Sandström: It was more a cluster of coincidences and then several small adjustments to them than a big decision. But it was obvious after a while that we needed the band, personally, all of us. Not all types of music can bear the weight of big ideas, most songs tell you about the human condition, relations, emotions, they're like padding between people and their experiences. Flannery O'Connor wrote: "Experience is a terrible teacher"; songs can mend and soothe us when we go through shit. But that's not what we do -- our job is to evoke wrath, to provide an arena for catharsis. Madness and chaos, it's productive, and great for coping with a complicated and terrifying existence.

A Q&A with Tolokonnikova

Were there any particular musicians or artists that inspired Pussy Riot?

Tolokonnikova:
Guerrilla Girls, Bikini Kill, Le Tigre, Socrates, Dziga Vertov, Kazimir Malevich.

When did you first become politically aware? Is it just something you can't avoid noticing when you grow up in Russia?

Tolokonnikova: I was 12 when they arrested Mikhail Khodorkovsky. I found out about his arrest through stickers that I suddenly found on every wall of my town (I lived in Siberia at the time). "Khodorkovsky GO HOME" the stickers wept.

"Who is Khodorkovsky?" I asked my father.

That question was the start of my political curiosity.

Your band's case made headlines around the world after you were arrested. Were you ever surprised by how many people who had never even been to Russia were sending you support?

Tolokonnikova: We're standing in the cage made of plexiglass. Khamovnichesky District Court. August 2012. Today we have to give our closing statements.
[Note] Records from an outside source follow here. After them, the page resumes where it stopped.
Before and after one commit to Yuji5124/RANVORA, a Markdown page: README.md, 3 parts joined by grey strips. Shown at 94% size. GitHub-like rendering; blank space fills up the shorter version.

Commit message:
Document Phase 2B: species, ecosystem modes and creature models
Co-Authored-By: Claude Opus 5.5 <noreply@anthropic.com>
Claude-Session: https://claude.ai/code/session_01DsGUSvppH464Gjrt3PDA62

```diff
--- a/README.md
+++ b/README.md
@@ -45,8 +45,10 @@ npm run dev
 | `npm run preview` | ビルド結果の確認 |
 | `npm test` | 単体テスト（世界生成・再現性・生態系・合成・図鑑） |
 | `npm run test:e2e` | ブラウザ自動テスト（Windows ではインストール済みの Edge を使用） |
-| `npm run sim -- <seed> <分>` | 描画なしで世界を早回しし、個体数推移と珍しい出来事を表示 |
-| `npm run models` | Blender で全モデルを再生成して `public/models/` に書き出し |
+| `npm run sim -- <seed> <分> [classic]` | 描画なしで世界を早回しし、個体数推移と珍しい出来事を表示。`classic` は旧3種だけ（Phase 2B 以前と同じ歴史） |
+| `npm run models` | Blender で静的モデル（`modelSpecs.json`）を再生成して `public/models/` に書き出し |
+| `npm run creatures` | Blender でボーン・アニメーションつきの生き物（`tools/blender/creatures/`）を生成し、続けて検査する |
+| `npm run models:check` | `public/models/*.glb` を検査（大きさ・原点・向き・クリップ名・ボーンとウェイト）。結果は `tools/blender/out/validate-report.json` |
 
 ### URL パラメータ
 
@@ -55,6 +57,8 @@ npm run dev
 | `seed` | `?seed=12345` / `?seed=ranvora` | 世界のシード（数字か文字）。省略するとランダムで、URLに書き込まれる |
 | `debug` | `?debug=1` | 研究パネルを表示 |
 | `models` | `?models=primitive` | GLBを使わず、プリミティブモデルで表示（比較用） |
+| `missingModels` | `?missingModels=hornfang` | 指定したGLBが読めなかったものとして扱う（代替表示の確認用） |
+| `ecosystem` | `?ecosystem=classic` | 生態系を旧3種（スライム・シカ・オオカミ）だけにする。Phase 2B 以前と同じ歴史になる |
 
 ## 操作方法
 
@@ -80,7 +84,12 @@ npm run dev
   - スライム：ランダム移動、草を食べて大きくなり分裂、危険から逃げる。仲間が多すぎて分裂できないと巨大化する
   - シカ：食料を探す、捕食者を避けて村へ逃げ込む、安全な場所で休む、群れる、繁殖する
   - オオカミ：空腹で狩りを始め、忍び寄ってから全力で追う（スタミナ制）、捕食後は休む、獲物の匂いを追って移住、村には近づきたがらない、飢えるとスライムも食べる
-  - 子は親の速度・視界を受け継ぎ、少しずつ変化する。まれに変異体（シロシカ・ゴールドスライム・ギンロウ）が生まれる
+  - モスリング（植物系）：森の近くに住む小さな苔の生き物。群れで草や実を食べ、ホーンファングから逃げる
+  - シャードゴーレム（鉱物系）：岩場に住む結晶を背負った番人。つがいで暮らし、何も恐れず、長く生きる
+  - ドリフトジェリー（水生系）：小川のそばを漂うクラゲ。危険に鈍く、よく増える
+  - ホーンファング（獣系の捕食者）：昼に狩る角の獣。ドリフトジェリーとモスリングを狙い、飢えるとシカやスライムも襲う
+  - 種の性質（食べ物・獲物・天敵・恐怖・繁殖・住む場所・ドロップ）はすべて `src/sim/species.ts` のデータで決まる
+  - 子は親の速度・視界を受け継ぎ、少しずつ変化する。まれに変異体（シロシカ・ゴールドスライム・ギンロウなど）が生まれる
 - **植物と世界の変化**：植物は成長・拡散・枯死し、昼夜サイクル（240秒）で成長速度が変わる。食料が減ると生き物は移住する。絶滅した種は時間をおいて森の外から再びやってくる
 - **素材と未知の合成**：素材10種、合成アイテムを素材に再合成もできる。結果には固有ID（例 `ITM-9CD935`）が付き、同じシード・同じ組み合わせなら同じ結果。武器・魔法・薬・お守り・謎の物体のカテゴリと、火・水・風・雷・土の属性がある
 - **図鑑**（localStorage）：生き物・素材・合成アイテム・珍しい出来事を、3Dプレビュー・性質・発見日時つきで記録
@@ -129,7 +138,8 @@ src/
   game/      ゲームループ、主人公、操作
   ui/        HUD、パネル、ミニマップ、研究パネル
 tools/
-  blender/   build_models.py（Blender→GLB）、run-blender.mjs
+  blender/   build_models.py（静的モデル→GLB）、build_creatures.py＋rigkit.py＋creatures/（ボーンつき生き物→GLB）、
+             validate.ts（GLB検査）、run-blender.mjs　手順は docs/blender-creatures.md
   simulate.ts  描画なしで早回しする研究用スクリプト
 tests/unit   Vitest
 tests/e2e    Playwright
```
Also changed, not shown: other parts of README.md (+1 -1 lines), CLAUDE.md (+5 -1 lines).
We've slept two hours 'cause we've been preparing our speeches almost all night.

"Madonna just appeared in a balaclava at her concert, with 'Pussy Riot' written on her back," our lawyer says to us.

We are looking at our prosecutors and understand that their game is already lost. No matter if they will give us several years in a penal colony or not.

Obviously none of us could explain to ourselves [why we got] such a big amount of support. It was just a miracle.

Because of your actions, more people are aware of the abuses of Putin. Are there any other ways you think Pussy Riot's protests made an impact?

Tolokonnikova: Yes, we've made balaclavas look cooler than ever.

You were released in late 2013. Did the experience of being imprisoned make you think twice about ever protesting again?

Tolokonnikova: When I was released my first words were something like "We will get rid of Putin!" If you are a political activist, prison can only make you an even bigger badass for the government to deal with than you've been before.

What is next for you and for Pussy Riot?

Tolokonnikova: We'd like to overthrow Putin, but if we fail we'll probably just continue to do music videos.

Finally, how did you come to appear on House of Cards, anyway?

Tolokonnikova: We just met (House of Cards showrunner) Beau Willimon at a PEN gala and had a great conversation on Russian-American relations, and then Beau said that we should be in HoC as opposition to Mr. Petrov (who's of course Mr. Putin). Obviously we said yes 'cause we are huge fans of the show.